Designer Jung Soo Park’s first Kinetic Movement Study for his Transforming Chandelier is a wall-hanging sculpture. Taking the vernacular of a traditional chandelier, Jung flattening the structure to be "just recognizable of its shape." By exposing the mechanical geared parts for kinetic movement—driven by a small motor—"the overall design portrays a kind of dystopian luxury," comments Jung.
The contours of chandelier are controlled by six arms, propelling the shapes to move up and down as the gears spin the arms. Jung used Solidworks CAD software to choreograph the structure and simulate its motion; the size and positioning of the gears were modeled in computer in order to have the ability to modify the structure and it shape as the design progressed, changing the form to preclude pieces running into each other throughout their motion.
After the design was modeled, digital fabrication tools were used in its construction. All of the acrylic pieces were created flat using a laser cutter and were stacked to create elements such rails and stoppers in the structure to hold them all together.
The entire process was photographed and published on Instructables.com so that anyone who’s interested in making the project has access to it. A large part of the learning, Jung adds that "by sharing the work process and the digital files that were created in the process, people can become involved in the project and help advise its next steps."
Although this first prototype was not 100% successful—high friction impeded the motor to drive all the arms —Jung sees clear directions for reengineering the device.
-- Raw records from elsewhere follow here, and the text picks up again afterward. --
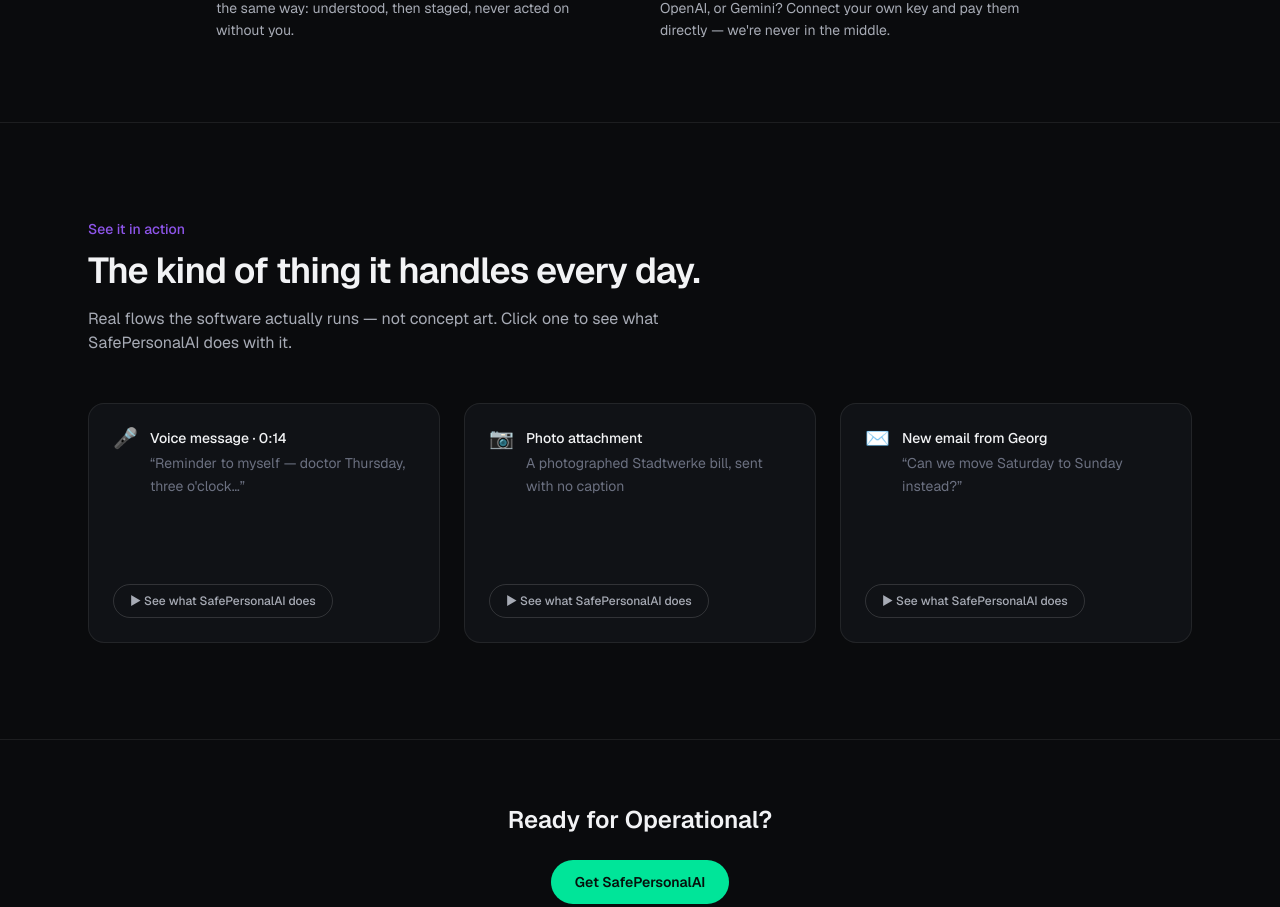
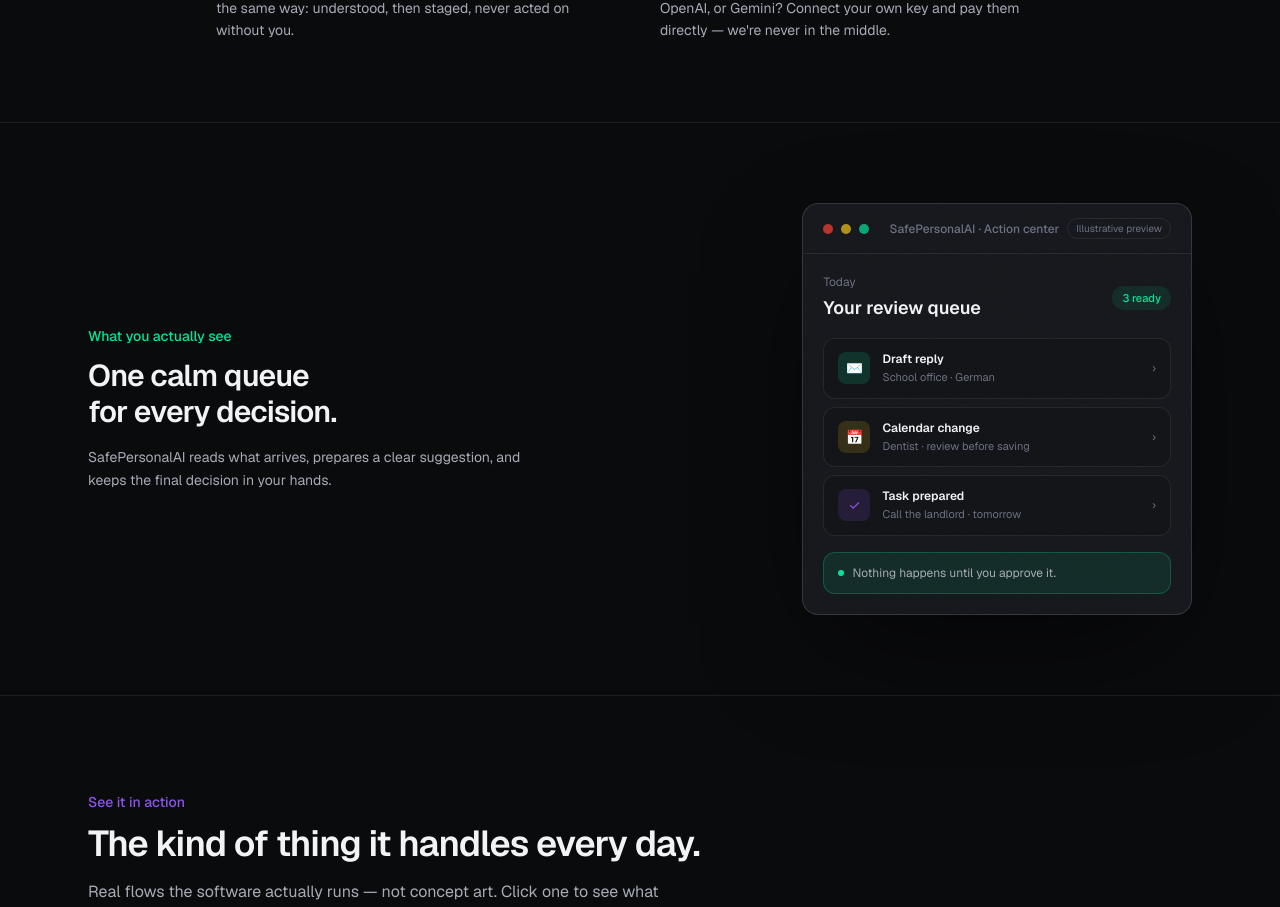
Before and after one commit to Krawatt-creator/safepersonalai-website, a Next.js app: page /modules/operational in a window 1280 px wide. Shown: the part 1400-2307 px from the top of the page. Built offline with nearby package versions, Linux system fonts and the light colour scheme.

Commit message:
Add operational website preview and cleaned logo

```diff
--- a/src/app/modules/operational/page.tsx
+++ b/src/app/modules/operational/page.tsx
@@ -1,6 +1,8 @@
 import type { Metadata } from "next";
 import ModulePageShell from "@/components/ModulePageShell";
 import UseCasesSection from "@/components/UseCasesSection";
+import OperationalPreviewPanel from "@/components/OperationalPreviewPanel";
+import Reveal from "@/components/Reveal";
 
 export const metadata: Metadata = {
   title: "Operational",
@@ -60,6 +62,22 @@
         },
       ]}
     >
+      <section className="border-t border-border py-20">
+        <div className="mx-auto grid max-w-6xl gap-12 px-6 lg:grid-cols-[1fr_1.05fr] lg:items-center">
+          <Reveal>
+            <p className="text-sm font-medium text-green">What you actually see</p>
+            <h2 className="mt-3 max-w-md text-2xl font-semibold tracking-tight text-balance text-text sm:text-3xl">
+              One calm queue for every decision.
+            </h2>
+            <p className="mt-4 max-w-md text-sm leading-relaxed text-text-secondary">
+              SafePersonalAI reads what arrives, prepares a clear suggestion, and keeps the final decision in your hands.
+            </p>
+          </Reveal>
+          <Reveal delay={100} className="lg:justify-self-end">
+            <OperationalPreviewPanel />
+          </Reveal>
+        </div>
+      </section>
       <UseCasesSection />
     </ModulePageShell>
   );
--- /dev/null
+++ b/src/components/OperationalPreviewPanel.tsx
@@ -0,0 +1,38 @@
+// Stylized preview of the Base/Operational action center. All values are
+// illustrative and intentionally labelled; this is a product explanation,
+// never a representation of a customer's data.
+const actions = [
+  { icon: "✉️", title: "Draft reply", detail: "School office · German", tone: "bg-green/15 text-green" },
+  { icon: "📅", title: "Calendar change", detail: "Dentist · review before saving", tone: "bg-amber/15 text-amber" },
+  { icon: "✓", title: "Task prepared", detail: "Call the landlord · tomorrow", tone: "bg-violet/15 text-violet" },
+];
+
+export default function OperationalPreviewPanel() {
+  return (
+    <div className="grain relative overflow-hidden rounded-2xl border border-border-strong bg-bg-card shadow-[0_40px_120px_-30px_rgba(0,0,0,0.7)]">
+      <div className="flex items-center gap-2 border-b border-border px-5 py-3.5">
+        <span className="h-2.5 w-2.5 rounded-full bg-red/70" />
+        <span className="h-2.5 w-2.5 rounded-full bg-amber/70" />
+        <span className="h-2.5 w-2.5 rounded-full bg-green/70" />
+        <span className="ml-3 text-xs font-medium text-text-tertiary">SafePersonalAI · Action center</span>
+        <span className="ml-auto rounded-full border border-border px-2 py-0.5 text-[10px] text-text-tertiary">Illustrative preview</span>
+      </div>
+      <div className="p-5">
+        <div className="flex items-center justify-between">
+          <div><p className="text-xs text-text-tertiary">Today</p><p className="mt-1 text-lg font-semibold text-text">Your review queue</p></div>
+          <span className="rounded-full bg-green/10 px-2.5 py-1 text-[11px] font-medium text-green">3 ready</span>
+        </div>
+        <div className="mt-4 space-y-2">
+          {actions.map((action) => (
+            <div key={action.title} className="flex items-center gap-3 rounded-xl border border-border bg-bg-raised px-3.5 py-3 transition hover:-translate-y-0.5 hover:border-border-strong">
+              <span className={`grid h-8 w-8 place-items-center rounded-lg text-sm ${action.tone}`} aria-hidden="true">{action.icon}</span>
+              <div className="min-w-0 flex-1"><p className="text-xs font-semibold text-text">{action.title}</p><p className="mt-0.5 truncate text-[11px] text-text-tertiary">{action.detail}</p></div>
+              <span className="text-xs text-text-tertiary">›</span>
+            </div>
+          ))}
+        </div>
+        <div className="mt-4 flex items-center gap-2 rounded-xl border border-green/25 bg-green/10 px-3.5 py-3"><span className="h-1.5 w-1.5 rounded-full bg-green" /><p className="text-xs text-text-secondary">Nothing happens until you approve it.</p></div>
+      </div>
+    </div>
+  );
+}
```
Also changed, not shown: public/logo.png.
His next prototypes will incorporate springs to lighten up the weight load on the gears, thicker pieces for more strength, and Teflon for providing smoother movement. Design is iteration!.